I'm not ashamed to say that standing looking down the Devil’s Throat at the climax to my tour of the Iguacu Falls was the most visually stunning experience of my entire life. There, I’ve said it. This is a truly awesome moment and an amazing way to end a thrilling day not just looking at one of the world’s most stunning natural events but actually going under, over and into it from two different countries in one dramatic moment after another. I mean how good is that?
Iguacu, Iguassu or Iguazu, depending on which country you are seeing it from, exists because of the Iguazu River, which flows through the natural border between Argentina, Brazil and Paraguay. There are, in all, 275 separate waterfalls that make up the entire falls system and believe me, I had a good look at each and every one of them. So it seems, have quite a few movie directors too, as they’ve made the falls the backdrop for a few battling villains in Indiana Jones and the Crystal Skull, Moonraker and Miami Vice.
I was based on the Brazil side, in the town of Foz do Iguacu, a pretty nondescript place that would probably lead an invisible life if it weren’t for the falls in its back garden. There are plenty of hotels and guesthouses to stay at in the town (you’ll need two nights here) but the only hotel that actually overlooks the falls inside the national park is the Hotel das Cataratas. It’s now an Orient-Express hotel and pretty expensive, and whilst it is next to some of the falls, the view is nowhere near as good as from the Argentinian side, so if you're on a budget, save your money, get a place in town and just get the few kilometres down there first thing in the morning.

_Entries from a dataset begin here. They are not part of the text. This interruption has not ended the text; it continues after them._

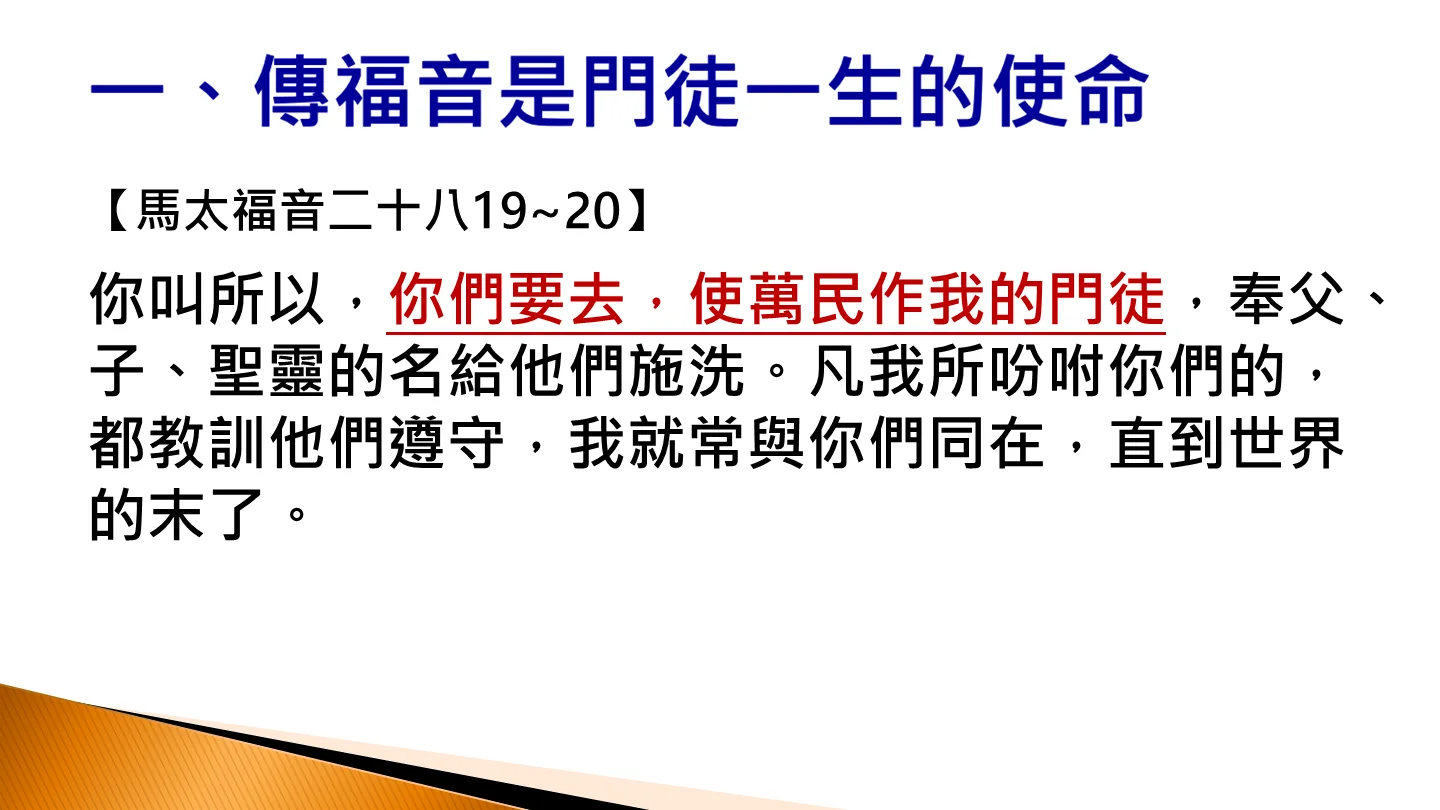
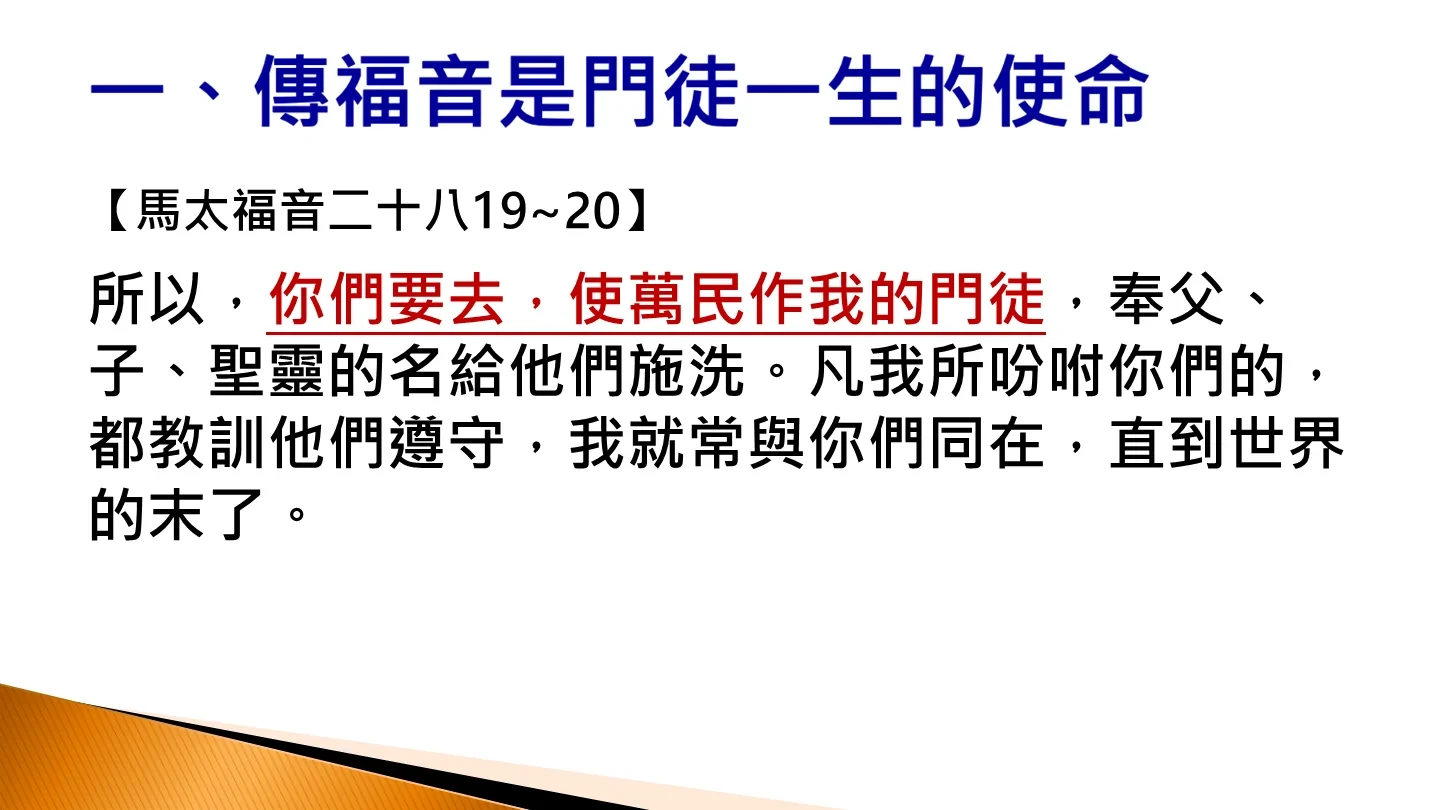
fix(slides): remove accidental '你叫' from lesson 5 slide 3

Changed region(s): [[0.0625, 0.3395, 0.9375, 0.4321]]

diff --git a/js/data.js b/js/data.js
@@ -2887,10 +2887,10 @@ window.BLESS_EQ_DATA = [
         "slideIndex": 3,
         "image": "assets/slides/05/slide_3.webp",
         "textLines": [
-          "【馬太福音二十八19~20】\r你叫所以，你們要去，使萬民作我的門徒，奉父、子、聖靈的名給他們施洗。凡我所吩咐你們的，都教訓他們遵守，我就常與你們同在，直到世界的末了。"
+          "【馬太福音二十八19~20】\r所以，你們要去，使萬民作我的門徒，奉父、子、聖靈的名給他們施洗。凡我所吩咐你們的，都教訓他們遵守，我就常與你們同在，直到世界的末了。"
         ],
         "notes": "",
-        "title": "【馬太福音二十八19~20】\r你叫所以，你們要去，使萬民作我的門徒，奉父、子、聖靈的名給他們施洗。凡我所吩咐你們的，都教訓他們遵守，我就常與你們同在，直到世界的末了。"
+        "title": "【馬太福音二十八19~20】\r所以，你們要去，使萬民作我的門徒，奉父、子、聖靈的名給他們施洗。凡我所吩咐你們的，都教訓他們遵守，我就常與你們同在，直到世界的末了。"
       },
       {
         "slideIndex": 4,

diff --git a/sw.js b/sw.js
@@ -4,7 +4,7 @@
  * for the 20-lesson Blessed Discipleship Training Platform.
  */
 
-const CACHE_NAME = 'blesseq-v14-complete-optimization';
+const CACHE_NAME = 'blesseq-v15-slide-fix';
 const CORE_ASSETS = [
   './',
   'index.html',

The Brazil side is really the preview to the main event. A walkway extends out to near the base of the falls of the Devil’s Throat. As you walk out on the platform, you can see the falls all around you and you’re close, but not close enough... yet. But it is the first taste of the sheer awesome power that these waters produce. I wanted more, though, and jumped on a bus that drove me over the border, only some 20 minutes or so away, and into Puerto Iguazu on the Argentinian side, where the real action was.
Now, this is more like it - a network of walkways that traverse the falls, in many cases walking directly over the edges of some of the smaller ones. It really is a lovely walk, cutting through the lush tropical landscape, with all the fauna and flora and vibrantly coloured birds and butterflies.
A couple of hours in, and I’m on the kilometre-long walkway into the mouth of the Devil's Throat. The roar could be heard way off, but the spectacle of looking down just below my feet, right into a semi-circle of vastness that seemed to suck me right down into it, turned my legs to jelly. I really did have a moment.
But the fun doesn’t end there. After surviving the Devil, I took the option of a cheap speedboat ride right out and under one of the falls. Yes, you get wet, but it’s totally worth it. The boat takes a few more turns downriver and then drops everyone off into the waiting arms of a ranger ready with the truck to take us back and throwing in some useful local knowledge into the bargain.
This is a safe but scintillating excursion through one of nature’s most wonderful landscapes, and the Argentinian park authorities should be applauded for giving us the opportunity to see it in all its natural glory without turning it into some kind of Disney theme park. Trust me when I tell you, the Devil won’t steal your soul but it will give you an adventure you’ll never forget.